A team of Rutgers CCB researchers led by Richard H. Ebright and Eddy Arnold has determined the three-dimensional structure of the transcription initiation complex, the key intermediate in the process by which cells read out genetic information in DNA.
In a paper published in Science, the Rutgers CCB scientists show how the molecular machine responsible for transcription initiation--a protein complex that consists of the enzyme RNA polymerase and the initiation factor δ- recognizes a specific site on DNA preceding a gene, binds to DNA, unwinds the DNA helix, and pre-organizes the unwound DNA to enable subsequent reactions.
"Determining the structure of a functional, specific transcription initiation complex has been a goal of researchers for three decades," said Ebright, a professor in Rutgers CCB and a laboratory director at the Waksman Institute of Microbiology at Rutgers.
The structure determined by the Rutgers CCB researchers is the structure of a transcription initiation complex from a bacterium. The structure provides a foundation for understanding bacterial transcription initiation and transcriptional regulation and provides a starting point for developing new antibacterial agents that function by inhibiting bacterial transcription. Because the transcription machineries in bacteria and higher organisms are structurally and mechanistically related, the structure also provides a framework for understanding transcription and transcriptional regulation in higher organisms, including humans.
The structure defines the interactions that RNA polymerase and δ make with the DNA site for transcription initiation, known as the "promoter." In particular, the structure defines interactions with a segment of the promoter that RNA polymerase and δ unwind to form single-stranded DNA (the "transcription bubble") and specific DNA sequences that RNA polymerase and δ recognize and bind to within this segment of the promoter (the "-10 element," the "discriminator element," and a new DNA sequence identified in this work, the "core recognition element").
The structure shows that a first part of δ recognizes the -10 element through contacts with single-stranded DNA that entail the unstacking and insertion of DNA bases of the -10 element into pockets.
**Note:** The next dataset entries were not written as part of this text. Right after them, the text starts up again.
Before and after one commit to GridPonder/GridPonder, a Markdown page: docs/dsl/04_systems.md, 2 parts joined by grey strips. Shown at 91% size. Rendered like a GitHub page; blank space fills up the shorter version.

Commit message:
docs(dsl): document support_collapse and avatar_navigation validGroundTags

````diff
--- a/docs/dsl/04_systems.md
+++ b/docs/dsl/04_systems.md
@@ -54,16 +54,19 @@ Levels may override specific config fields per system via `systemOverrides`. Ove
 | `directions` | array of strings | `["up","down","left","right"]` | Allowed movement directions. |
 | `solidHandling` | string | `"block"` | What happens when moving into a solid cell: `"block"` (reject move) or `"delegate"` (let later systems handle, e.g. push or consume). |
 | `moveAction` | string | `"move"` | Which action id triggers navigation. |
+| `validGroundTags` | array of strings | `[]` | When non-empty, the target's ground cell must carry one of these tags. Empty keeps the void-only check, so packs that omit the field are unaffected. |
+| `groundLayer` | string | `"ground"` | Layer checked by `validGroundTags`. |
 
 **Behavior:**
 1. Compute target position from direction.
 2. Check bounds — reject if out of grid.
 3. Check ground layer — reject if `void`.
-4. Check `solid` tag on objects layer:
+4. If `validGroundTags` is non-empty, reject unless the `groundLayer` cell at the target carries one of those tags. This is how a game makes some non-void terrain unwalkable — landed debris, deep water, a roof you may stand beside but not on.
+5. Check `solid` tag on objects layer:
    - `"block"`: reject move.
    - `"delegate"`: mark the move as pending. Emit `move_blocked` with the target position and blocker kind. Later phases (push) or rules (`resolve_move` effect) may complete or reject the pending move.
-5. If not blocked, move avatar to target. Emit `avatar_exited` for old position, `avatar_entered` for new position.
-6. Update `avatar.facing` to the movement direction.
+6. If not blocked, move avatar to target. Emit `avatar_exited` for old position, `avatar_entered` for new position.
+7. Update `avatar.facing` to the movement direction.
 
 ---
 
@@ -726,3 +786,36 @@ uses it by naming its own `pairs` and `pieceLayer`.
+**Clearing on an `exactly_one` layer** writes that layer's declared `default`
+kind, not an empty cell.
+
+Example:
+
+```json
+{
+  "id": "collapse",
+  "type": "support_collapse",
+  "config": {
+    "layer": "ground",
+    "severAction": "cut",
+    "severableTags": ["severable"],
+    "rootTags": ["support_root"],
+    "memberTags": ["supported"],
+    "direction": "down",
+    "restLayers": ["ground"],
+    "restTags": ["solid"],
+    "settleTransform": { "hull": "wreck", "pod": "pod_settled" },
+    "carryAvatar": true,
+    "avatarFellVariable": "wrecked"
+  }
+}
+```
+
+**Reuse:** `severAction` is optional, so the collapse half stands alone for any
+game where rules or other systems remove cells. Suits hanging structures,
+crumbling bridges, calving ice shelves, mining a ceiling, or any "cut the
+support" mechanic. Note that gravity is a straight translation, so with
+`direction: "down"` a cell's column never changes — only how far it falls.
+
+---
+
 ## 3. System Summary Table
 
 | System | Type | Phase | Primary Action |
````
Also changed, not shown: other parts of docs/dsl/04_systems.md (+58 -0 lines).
A second part of δ recognizes the discriminator element through contacts with single-stranded DNA that entail the unstacking and insertion of a DNA base of the discriminator element into a pocket. A third part of δ contacts the other strand of DNA and pre-organizes it to serve as the template for RNA synthesis. Finally, RNA polymerase recognizes the core recognition element through contacts with single-stranded DNA, unstacking and inserting a DNA base into a pocket.
Zhang, Y., Feng, Y., Chatterjee, S., Tuske, S., Ho, M., Arnold, E., and Ebright, RH. (2012); Structural basis of transcription initiation, Science 338, 1076-1080.